EXERCISE DIRECTIONS: Find every line below with "Containers" in it and give only how many there are.

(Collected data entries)

------------------------------------------------------------------------

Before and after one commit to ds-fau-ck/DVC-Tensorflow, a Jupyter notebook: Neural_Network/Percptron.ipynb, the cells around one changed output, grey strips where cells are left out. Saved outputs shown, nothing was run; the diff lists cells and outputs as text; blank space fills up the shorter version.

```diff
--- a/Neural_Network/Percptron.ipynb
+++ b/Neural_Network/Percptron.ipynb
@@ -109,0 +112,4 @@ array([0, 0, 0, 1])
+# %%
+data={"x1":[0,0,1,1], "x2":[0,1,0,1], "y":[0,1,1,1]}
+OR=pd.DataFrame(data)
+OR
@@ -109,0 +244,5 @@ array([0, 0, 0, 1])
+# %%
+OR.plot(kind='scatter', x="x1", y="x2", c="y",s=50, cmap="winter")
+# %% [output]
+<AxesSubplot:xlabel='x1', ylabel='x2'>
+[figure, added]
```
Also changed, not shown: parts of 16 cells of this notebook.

------------------------------------------------------------------------

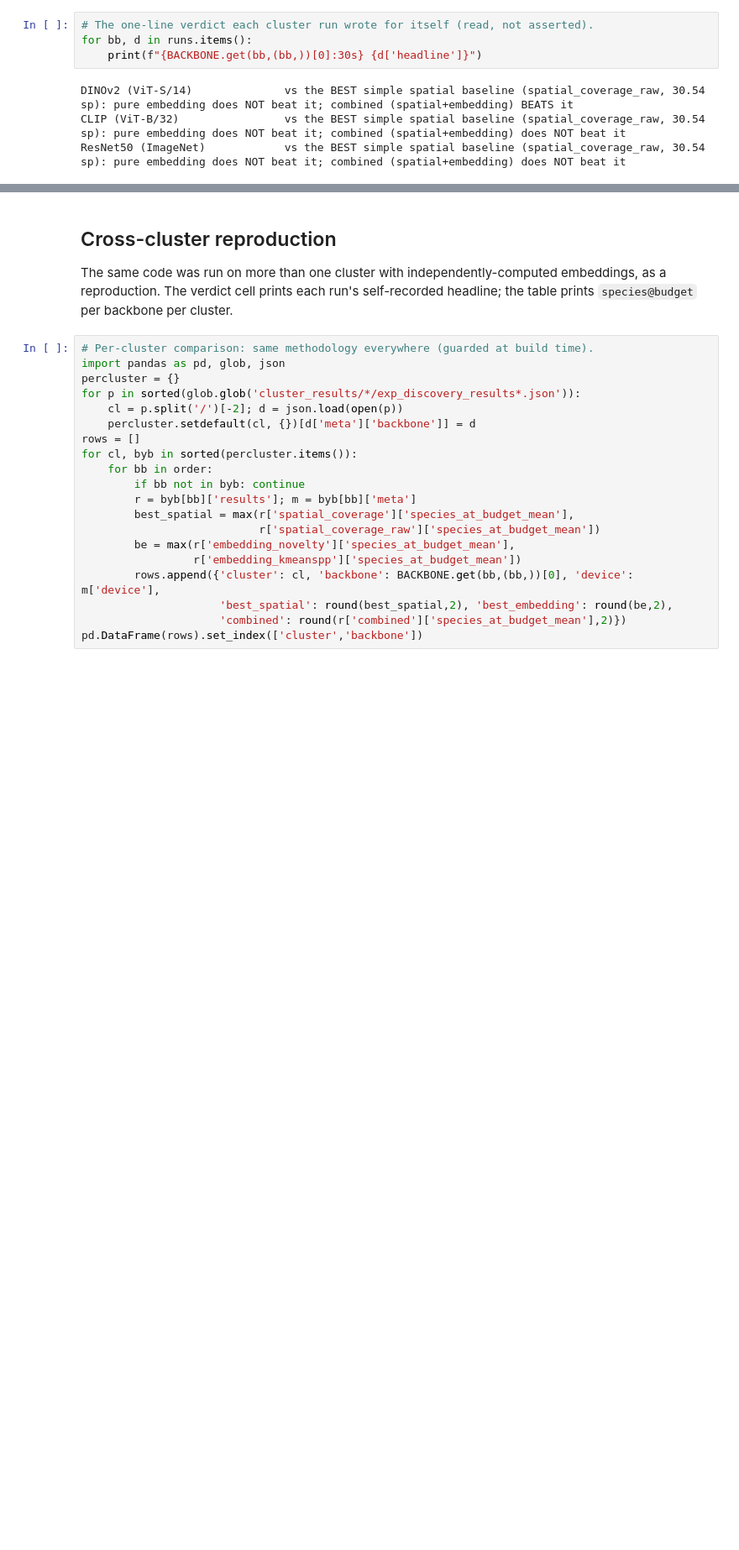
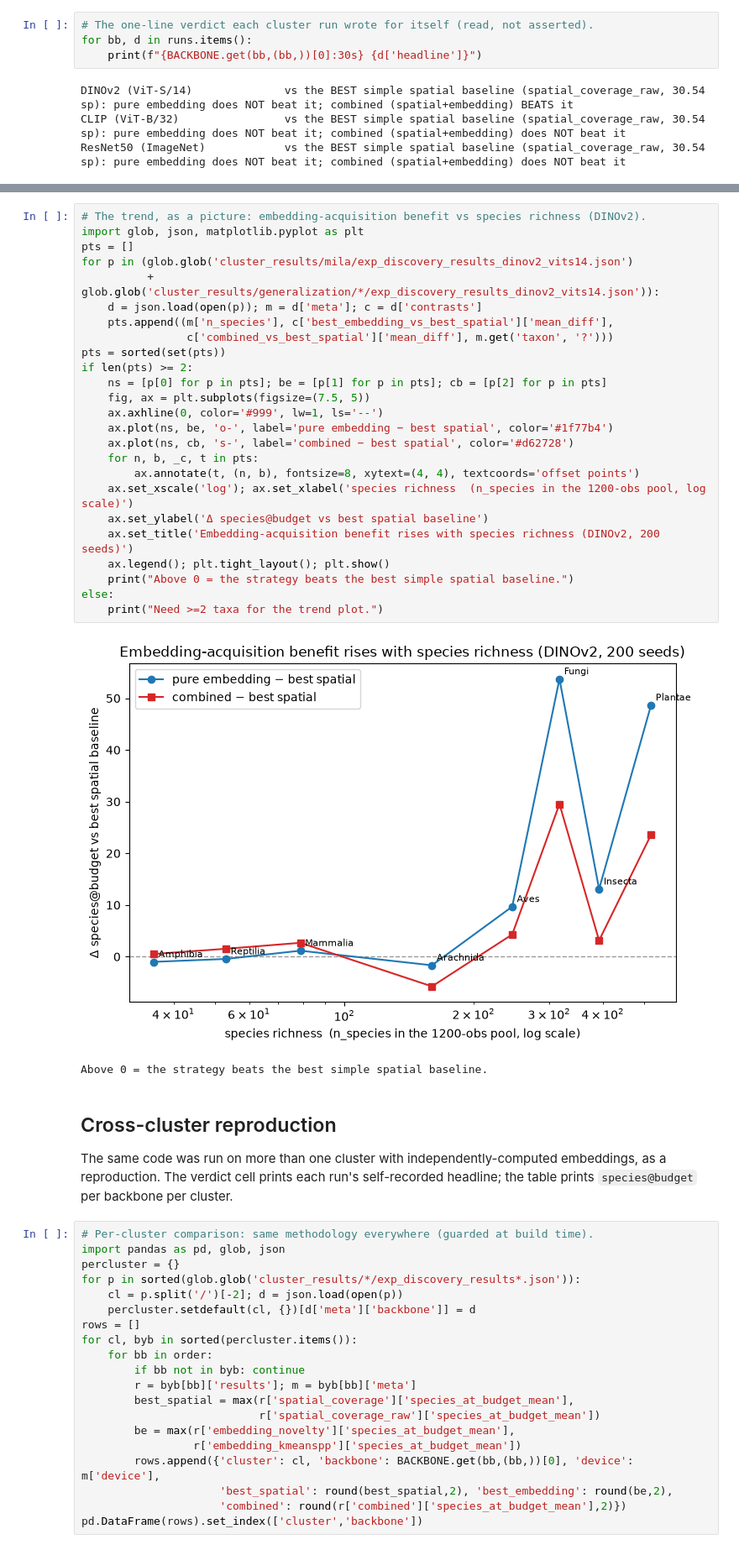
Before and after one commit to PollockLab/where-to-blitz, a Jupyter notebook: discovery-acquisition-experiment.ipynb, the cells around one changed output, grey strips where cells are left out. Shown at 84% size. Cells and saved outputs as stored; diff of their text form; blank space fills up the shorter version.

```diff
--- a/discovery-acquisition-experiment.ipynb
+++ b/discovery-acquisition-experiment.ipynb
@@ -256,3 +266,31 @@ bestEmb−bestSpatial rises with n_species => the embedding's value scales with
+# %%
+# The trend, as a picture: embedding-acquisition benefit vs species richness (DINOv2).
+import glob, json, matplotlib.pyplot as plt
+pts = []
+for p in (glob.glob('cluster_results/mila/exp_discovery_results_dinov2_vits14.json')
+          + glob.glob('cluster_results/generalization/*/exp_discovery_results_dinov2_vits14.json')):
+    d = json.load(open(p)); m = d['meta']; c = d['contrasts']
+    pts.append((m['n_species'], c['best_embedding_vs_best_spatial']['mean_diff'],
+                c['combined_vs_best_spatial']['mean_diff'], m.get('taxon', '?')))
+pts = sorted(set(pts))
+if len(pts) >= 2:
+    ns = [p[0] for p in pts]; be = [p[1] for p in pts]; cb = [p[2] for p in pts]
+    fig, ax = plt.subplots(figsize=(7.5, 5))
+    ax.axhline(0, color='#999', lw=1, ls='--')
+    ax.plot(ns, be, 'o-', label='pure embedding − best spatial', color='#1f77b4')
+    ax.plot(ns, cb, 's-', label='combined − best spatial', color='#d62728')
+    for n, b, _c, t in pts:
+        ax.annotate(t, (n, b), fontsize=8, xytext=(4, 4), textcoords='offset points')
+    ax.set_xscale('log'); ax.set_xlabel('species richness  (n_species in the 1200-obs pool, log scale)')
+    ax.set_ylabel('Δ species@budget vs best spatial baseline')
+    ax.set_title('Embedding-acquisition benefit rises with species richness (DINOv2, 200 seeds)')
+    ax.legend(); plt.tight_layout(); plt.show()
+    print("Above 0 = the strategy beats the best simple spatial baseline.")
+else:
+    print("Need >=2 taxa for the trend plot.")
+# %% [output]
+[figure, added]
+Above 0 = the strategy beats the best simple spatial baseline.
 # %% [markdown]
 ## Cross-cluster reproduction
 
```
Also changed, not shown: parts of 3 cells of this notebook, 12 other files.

------------------------------------------------------------------------

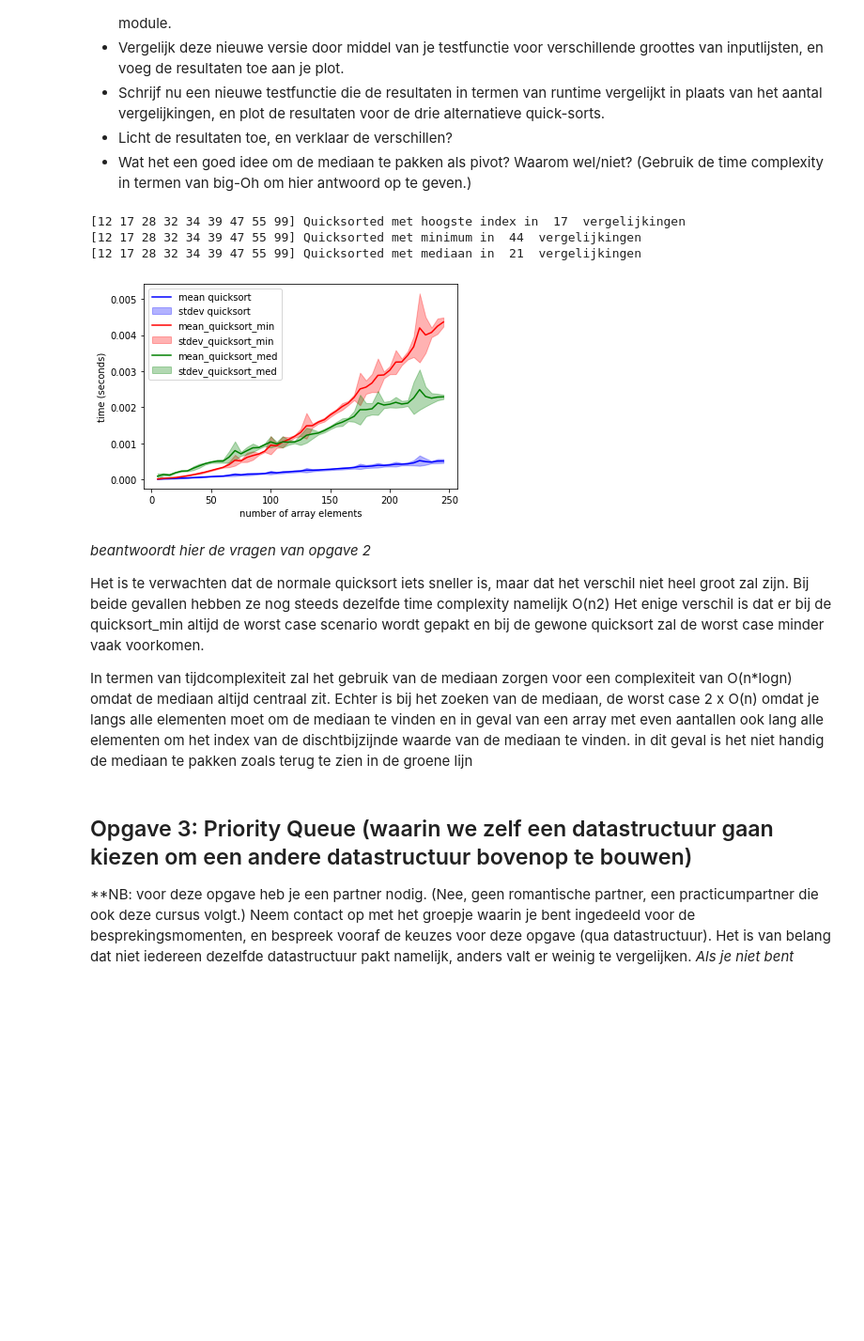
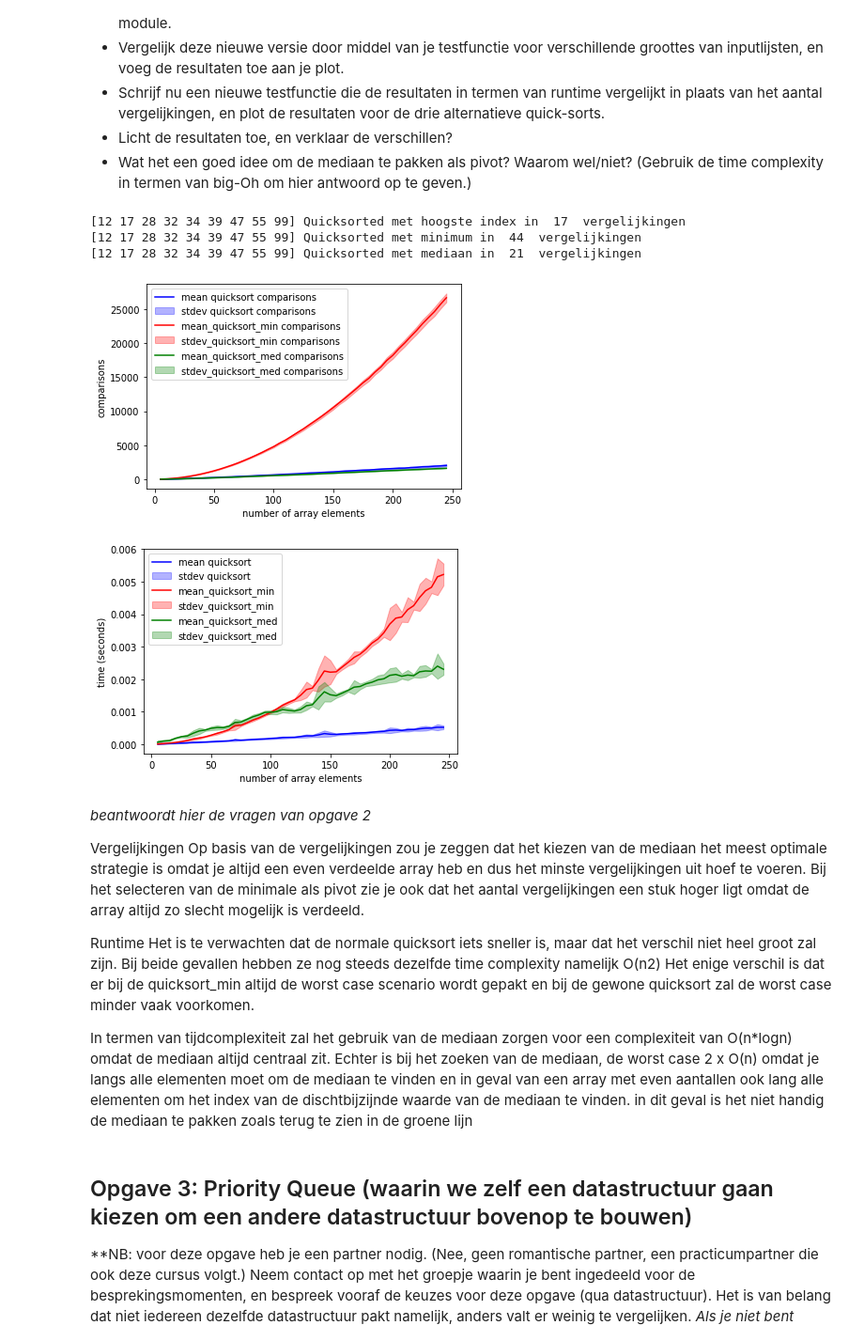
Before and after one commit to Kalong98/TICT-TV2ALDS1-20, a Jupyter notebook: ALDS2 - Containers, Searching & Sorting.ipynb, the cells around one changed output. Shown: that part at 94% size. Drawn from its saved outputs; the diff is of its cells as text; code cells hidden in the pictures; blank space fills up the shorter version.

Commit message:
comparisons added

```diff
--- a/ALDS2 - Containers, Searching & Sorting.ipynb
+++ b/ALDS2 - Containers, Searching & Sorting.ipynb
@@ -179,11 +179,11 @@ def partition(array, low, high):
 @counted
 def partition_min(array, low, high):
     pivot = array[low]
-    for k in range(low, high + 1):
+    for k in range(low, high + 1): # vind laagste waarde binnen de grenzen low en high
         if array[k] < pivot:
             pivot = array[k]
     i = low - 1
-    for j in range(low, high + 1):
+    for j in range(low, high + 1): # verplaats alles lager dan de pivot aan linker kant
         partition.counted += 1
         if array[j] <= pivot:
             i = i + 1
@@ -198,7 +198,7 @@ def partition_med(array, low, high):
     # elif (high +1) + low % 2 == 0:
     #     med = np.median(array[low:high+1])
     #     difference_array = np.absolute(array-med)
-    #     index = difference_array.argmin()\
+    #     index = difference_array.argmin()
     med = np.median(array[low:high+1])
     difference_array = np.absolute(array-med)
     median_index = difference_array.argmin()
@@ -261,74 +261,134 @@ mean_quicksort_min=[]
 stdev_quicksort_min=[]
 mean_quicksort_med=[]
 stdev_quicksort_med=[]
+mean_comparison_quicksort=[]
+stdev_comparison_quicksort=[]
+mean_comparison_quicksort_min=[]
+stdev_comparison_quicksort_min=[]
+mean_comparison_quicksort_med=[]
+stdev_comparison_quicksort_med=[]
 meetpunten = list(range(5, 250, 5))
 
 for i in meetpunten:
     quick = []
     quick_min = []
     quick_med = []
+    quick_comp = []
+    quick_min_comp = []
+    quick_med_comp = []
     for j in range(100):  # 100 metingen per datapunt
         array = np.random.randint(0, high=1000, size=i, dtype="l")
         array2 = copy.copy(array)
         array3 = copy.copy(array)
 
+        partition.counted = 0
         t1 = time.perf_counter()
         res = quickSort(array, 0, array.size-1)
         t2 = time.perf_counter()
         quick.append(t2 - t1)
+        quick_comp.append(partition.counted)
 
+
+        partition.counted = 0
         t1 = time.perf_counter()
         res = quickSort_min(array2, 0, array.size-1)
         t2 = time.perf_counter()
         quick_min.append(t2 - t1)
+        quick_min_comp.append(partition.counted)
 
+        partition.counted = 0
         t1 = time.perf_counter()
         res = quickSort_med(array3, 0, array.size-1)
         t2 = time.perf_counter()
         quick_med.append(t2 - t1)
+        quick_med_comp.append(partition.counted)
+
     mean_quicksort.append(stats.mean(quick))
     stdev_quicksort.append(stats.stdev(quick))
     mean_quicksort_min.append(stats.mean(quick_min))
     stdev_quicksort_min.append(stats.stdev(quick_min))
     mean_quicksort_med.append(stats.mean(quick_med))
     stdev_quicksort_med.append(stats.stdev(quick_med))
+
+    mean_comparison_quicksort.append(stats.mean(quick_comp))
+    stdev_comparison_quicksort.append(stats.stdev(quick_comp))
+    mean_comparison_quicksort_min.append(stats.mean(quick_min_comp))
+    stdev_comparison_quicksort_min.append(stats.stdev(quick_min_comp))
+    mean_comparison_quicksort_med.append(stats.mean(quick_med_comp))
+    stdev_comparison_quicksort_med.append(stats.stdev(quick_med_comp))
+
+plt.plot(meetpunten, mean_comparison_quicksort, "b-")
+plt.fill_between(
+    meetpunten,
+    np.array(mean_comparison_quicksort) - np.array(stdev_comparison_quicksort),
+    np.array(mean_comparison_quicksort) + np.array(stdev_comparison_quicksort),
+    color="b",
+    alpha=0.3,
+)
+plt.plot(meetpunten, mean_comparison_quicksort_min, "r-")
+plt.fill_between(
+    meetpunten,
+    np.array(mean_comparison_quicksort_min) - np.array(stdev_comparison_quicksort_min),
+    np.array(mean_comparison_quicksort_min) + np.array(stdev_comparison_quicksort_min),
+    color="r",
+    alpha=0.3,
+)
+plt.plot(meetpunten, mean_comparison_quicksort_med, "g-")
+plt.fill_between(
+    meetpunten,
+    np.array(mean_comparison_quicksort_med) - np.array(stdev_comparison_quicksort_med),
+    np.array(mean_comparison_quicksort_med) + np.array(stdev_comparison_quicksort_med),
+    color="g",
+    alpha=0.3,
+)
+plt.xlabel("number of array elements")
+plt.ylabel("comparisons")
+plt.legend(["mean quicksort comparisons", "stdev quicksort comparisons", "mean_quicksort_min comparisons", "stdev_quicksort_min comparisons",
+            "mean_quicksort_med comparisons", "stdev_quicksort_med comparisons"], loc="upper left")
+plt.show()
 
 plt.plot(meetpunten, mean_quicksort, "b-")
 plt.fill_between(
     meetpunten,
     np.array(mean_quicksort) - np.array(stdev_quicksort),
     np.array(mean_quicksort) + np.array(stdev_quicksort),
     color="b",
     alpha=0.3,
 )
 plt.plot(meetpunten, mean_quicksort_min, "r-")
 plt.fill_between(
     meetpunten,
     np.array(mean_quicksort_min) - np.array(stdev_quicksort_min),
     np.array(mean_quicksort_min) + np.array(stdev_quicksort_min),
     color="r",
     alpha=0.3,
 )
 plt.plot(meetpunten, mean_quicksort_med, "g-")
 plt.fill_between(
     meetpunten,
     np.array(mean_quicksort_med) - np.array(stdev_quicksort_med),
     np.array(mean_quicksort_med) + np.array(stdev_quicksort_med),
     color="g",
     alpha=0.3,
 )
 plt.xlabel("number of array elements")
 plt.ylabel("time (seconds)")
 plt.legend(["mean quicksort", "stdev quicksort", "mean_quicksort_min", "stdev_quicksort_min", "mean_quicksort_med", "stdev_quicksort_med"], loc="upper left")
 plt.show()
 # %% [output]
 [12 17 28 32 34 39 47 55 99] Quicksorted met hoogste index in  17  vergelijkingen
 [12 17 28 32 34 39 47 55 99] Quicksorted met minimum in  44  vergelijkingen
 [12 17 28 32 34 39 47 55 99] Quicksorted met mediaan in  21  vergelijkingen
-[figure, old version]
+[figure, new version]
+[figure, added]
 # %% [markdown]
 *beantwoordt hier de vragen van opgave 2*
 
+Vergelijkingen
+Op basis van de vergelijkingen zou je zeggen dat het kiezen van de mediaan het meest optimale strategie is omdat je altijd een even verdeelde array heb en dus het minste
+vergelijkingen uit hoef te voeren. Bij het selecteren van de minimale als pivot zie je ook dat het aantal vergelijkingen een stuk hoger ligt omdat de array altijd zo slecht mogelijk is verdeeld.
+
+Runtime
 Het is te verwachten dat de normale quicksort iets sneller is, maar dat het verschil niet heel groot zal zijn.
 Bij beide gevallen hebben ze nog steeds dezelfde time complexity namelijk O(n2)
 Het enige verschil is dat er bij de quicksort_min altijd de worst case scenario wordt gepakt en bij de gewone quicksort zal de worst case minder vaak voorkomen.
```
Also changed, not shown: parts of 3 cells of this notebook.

------------------------------------------------------------------------

YOUR RESPONSE: 3